● EXERCISE DESCRIPTION: Where a line of the records holds the string "import", copy that line.
══ THE DATA ══
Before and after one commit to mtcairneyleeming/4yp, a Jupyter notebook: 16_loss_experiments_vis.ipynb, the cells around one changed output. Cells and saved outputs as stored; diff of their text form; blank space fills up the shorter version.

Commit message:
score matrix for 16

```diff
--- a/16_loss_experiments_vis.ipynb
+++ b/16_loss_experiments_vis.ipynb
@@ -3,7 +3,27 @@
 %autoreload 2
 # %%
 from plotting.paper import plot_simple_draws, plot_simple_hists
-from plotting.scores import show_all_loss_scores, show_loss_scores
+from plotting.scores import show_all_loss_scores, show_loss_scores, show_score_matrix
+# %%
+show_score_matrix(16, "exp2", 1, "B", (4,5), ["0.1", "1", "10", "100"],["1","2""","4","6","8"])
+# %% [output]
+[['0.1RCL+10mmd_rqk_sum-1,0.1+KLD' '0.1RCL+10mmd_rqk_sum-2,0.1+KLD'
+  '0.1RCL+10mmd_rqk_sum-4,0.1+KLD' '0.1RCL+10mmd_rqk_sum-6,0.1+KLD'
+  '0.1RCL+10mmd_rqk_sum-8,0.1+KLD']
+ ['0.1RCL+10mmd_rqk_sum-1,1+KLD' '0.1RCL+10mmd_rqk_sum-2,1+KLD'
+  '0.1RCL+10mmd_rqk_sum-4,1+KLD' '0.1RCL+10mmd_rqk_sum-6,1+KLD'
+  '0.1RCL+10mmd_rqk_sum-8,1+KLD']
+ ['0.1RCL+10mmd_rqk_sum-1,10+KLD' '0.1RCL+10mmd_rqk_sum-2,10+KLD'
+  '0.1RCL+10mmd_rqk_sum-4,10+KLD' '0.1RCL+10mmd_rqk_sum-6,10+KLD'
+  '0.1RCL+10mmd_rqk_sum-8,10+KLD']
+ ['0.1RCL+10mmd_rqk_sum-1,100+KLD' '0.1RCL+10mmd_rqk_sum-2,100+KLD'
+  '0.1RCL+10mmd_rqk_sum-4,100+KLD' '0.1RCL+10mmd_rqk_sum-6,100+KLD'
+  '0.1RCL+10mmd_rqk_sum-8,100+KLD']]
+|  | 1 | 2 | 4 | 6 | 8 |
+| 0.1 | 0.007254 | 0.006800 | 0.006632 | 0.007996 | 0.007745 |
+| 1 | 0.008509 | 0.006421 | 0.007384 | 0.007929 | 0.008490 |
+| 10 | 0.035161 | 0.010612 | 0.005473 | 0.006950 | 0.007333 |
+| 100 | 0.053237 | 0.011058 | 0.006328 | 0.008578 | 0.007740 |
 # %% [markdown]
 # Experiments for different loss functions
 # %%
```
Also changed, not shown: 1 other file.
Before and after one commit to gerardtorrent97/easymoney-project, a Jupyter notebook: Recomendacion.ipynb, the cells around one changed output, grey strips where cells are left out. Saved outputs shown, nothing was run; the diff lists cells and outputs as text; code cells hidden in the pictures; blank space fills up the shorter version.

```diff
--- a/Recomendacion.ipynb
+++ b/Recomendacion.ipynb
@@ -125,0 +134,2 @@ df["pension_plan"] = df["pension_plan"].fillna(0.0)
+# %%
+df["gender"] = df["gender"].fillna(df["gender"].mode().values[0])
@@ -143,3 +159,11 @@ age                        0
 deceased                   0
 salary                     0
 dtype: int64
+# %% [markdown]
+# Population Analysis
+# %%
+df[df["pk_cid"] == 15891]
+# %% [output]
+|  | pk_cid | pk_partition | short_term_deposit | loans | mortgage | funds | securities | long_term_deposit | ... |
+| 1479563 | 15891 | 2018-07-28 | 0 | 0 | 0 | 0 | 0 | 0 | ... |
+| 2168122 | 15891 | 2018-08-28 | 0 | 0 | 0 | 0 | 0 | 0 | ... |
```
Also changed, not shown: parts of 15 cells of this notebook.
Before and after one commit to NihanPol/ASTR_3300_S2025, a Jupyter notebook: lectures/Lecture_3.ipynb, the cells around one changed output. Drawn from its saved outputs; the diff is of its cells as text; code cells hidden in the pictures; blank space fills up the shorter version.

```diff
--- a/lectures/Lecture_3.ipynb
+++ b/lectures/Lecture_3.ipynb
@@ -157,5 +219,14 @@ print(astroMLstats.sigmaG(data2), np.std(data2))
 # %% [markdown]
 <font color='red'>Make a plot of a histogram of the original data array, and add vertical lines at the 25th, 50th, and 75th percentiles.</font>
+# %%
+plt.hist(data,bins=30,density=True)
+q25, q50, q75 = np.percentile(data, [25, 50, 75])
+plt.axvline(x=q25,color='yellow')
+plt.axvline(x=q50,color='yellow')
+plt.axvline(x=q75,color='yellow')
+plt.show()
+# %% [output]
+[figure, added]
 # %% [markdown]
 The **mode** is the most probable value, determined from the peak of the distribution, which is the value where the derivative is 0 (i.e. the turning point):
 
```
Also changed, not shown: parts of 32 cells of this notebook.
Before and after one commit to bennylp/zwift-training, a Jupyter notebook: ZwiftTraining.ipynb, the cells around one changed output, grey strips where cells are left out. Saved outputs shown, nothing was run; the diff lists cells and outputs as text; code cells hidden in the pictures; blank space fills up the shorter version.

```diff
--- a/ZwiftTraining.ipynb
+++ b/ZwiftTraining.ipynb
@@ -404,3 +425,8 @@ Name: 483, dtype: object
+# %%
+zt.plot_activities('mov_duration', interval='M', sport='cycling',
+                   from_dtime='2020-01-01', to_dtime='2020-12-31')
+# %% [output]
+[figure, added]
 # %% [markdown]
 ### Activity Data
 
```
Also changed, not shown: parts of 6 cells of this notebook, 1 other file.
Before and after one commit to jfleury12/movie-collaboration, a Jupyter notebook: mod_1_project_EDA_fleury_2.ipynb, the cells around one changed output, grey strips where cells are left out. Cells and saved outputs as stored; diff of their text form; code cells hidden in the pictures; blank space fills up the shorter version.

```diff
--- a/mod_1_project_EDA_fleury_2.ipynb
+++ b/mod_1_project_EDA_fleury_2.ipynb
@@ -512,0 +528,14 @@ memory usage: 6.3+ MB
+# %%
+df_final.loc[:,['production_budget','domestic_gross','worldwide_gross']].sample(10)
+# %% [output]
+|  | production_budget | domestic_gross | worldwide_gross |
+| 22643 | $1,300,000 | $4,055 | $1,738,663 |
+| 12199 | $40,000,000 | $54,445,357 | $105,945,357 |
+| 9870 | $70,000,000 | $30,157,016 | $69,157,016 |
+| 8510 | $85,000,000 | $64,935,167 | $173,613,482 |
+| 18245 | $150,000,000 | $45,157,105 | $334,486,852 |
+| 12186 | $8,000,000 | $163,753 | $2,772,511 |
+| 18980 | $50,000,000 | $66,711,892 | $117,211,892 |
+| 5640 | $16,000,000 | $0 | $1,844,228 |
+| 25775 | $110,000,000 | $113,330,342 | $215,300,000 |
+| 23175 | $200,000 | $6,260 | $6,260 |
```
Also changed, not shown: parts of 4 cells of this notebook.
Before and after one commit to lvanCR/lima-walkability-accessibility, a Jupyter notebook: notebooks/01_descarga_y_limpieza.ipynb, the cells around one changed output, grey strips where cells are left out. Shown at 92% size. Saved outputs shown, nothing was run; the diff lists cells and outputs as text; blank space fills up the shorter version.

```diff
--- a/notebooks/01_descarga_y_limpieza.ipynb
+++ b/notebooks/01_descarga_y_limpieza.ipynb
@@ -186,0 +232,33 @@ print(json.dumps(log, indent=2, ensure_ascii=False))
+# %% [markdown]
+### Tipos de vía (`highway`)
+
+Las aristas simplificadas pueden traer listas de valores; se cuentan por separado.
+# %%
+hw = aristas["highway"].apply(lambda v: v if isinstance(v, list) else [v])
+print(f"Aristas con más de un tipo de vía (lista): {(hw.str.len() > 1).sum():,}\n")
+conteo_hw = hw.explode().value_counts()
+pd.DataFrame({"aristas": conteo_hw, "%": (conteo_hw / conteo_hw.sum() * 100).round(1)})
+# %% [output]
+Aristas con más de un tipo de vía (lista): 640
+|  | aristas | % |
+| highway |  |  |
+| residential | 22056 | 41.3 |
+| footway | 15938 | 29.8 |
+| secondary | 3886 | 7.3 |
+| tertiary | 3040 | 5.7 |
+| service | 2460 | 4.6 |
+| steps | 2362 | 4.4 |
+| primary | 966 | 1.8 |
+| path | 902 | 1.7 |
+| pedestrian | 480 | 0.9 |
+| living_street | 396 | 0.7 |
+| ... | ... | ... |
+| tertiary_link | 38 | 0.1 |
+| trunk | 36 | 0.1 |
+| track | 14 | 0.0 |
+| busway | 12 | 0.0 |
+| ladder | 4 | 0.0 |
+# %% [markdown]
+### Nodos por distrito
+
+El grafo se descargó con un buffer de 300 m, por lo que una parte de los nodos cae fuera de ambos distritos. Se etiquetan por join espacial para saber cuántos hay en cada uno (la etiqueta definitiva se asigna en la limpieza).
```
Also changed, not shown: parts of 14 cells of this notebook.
═══
● EXPECTED ANSWER:
 from plotting.paper import plot_simple_draws, plot_simple_hists
-from plotting.scores import show_all_loss_scores, show_loss_scores
+from plotting.scores import show_all_loss_scores, show_loss_scores, show_score_matrix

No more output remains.